mass-scale whole plant extrac:on which makes this situa:on even more interes:ng.


Market regulators may have quite contradictory opinions already! While Czech authori:es have
approved use of hemp flower extract, Austrian AGES says “cannabinoid-containing” extracts are novel
foods. As to Cannabidiol as a chemical substance, even Czech authori:es agree that it is a novel food
ingredient. There is one applica:on for authorisa:on for use of pure CBD in food supplements under
evalua:on and was submided via Czech Ministry of Agriculture. Although process is s:ll ongoing, at
least on na:onal level an expert Phyto-sanitary advisory commidee has declared that CBD has good
safety profile for food use.
Cannabis extracts or cannabinoids are not approved food addi:ves as per Regula:on EU/1130/2011.
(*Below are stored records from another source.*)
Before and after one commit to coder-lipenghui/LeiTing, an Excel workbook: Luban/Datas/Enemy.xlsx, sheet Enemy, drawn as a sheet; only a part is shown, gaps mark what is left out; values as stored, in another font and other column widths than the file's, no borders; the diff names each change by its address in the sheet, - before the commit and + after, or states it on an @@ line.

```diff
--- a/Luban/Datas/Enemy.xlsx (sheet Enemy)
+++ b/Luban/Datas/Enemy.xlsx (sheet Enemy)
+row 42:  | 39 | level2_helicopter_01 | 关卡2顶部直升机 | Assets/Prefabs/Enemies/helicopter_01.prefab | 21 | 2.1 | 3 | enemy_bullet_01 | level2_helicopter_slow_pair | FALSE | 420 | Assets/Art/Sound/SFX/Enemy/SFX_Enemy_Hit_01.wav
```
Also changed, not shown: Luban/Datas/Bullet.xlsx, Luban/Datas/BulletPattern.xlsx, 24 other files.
EC Standing Commidee on Foodstuffs agreed on Dec 18, 1997 that, quote, “hemp flowers used for the
produc:on of beer-like beverages are considered as food ingredients and not addi:ves, since they are
used in the same manner as hop flowers.”
There are various hemp-flavored food products on EU market already using essen:al oils, hemp or its
extracts to add a dis:nc:ve organolep:c experience. Nice and tasty example is Cannabia: first hemp
beer of mankind introduced in 1996.
Flavorings will be exempted from Novel Food scope star:ng Jan 1, 2018.
We strongly suggest all food operators wishing to use hemp extracts in foods and food supplements to
consult with us op:ons for safe usage of hemp-derived ingredients in foods.




Food supplements are foods to supplement normal diet. Very similar safety rules apply as to regular
foodstuffs, such as "NO THC" rule (i.e. maximum ppm's according to na:onal guidelines).
Food supplements are concentrated sources of nutrients, such as vitamins and minerals, or other
substances with a nutri:onal or physiological effect, such as herbal extracts. They are marketed in
dose forms. The labeling, presenta:on and adver:sing must not adribute to food supplements the
property of preven:ng, trea:ng or curing a human disease, or refer to such proper:es.
Also, any health claims can only be selected from 222 EU-approved nutrient-specific claims.
Food operators must be aware of the mandatory no:fica:on or registra:on before placing food
supplements on the market in each individual member state.
This schedule presents a filter for keywords Cannabis and Cannabidiol in CosIng, an unofficial database
of cosme:cs ingredients in EU.
The Annex II of Regula:on 1223/2009 lists restricted raw materials and item 306 stands for Narco:cs
listed in Tables I and II of the Single Conven:on on narco:c drugs.
A restric:on on use of cannabis, cannabis resin and cannabis extract is due to their classifica:on as
Schedule I narco:cs. However extracts of flowers, leaves and stems of industrial hemp are not
restricted. Yet not TRHC can be present in any cosme:c product.
As we can see, Cannabidiol is listed in CosIng without restric:on and with four func:onal claims:
ANTIOXIDANT, ANTISEBORRHOEIC, SKIN CONDITIONING, SKIN PROTECTING. First cosme:c products
enriched with Cannabidiol start to pop-up on the EU market but only few of them have been so far
properly registered via Cosme:c Products No:fica:on Portal.

Vape pen refills without nico:ne are not governed by Tobacco Products Direc:ve. Rather, such
formula:ons should be marketed as “chemical mixtures” under General Product Safety Direc:ve.
Some countries, such as Germany do not allow CBD or CBG in e-liquids since they have issued a
posi:ve list of e-liquid ingredients.
Manufacturers should hire an authorized person to work out an MSDS and we also recommend
performing a standardized “smoke test” as per ISO 3308.
As long as the final consumer product does not contain THC above level of quan:fica:on, use of CBD
and CBG isolate or extract is business-safe, provided proper industry-grade PG/VG mixtures are used.
With this we have predy much exhausted allowed use of CBD and CBG in end user products on the
European market.
An area of veterinary dietary supplements needs to be thoroughly inves:gated. Their registra:on and
market placement happens on na:onal levels. However there is zero tolerance for narco:c drugs and
psychotropic substances.
This schedule summarizes our understanding of use of cannabinoids and cannabis extracts on
Business-To-Consumer market from perspec:ve of EU regula:ons.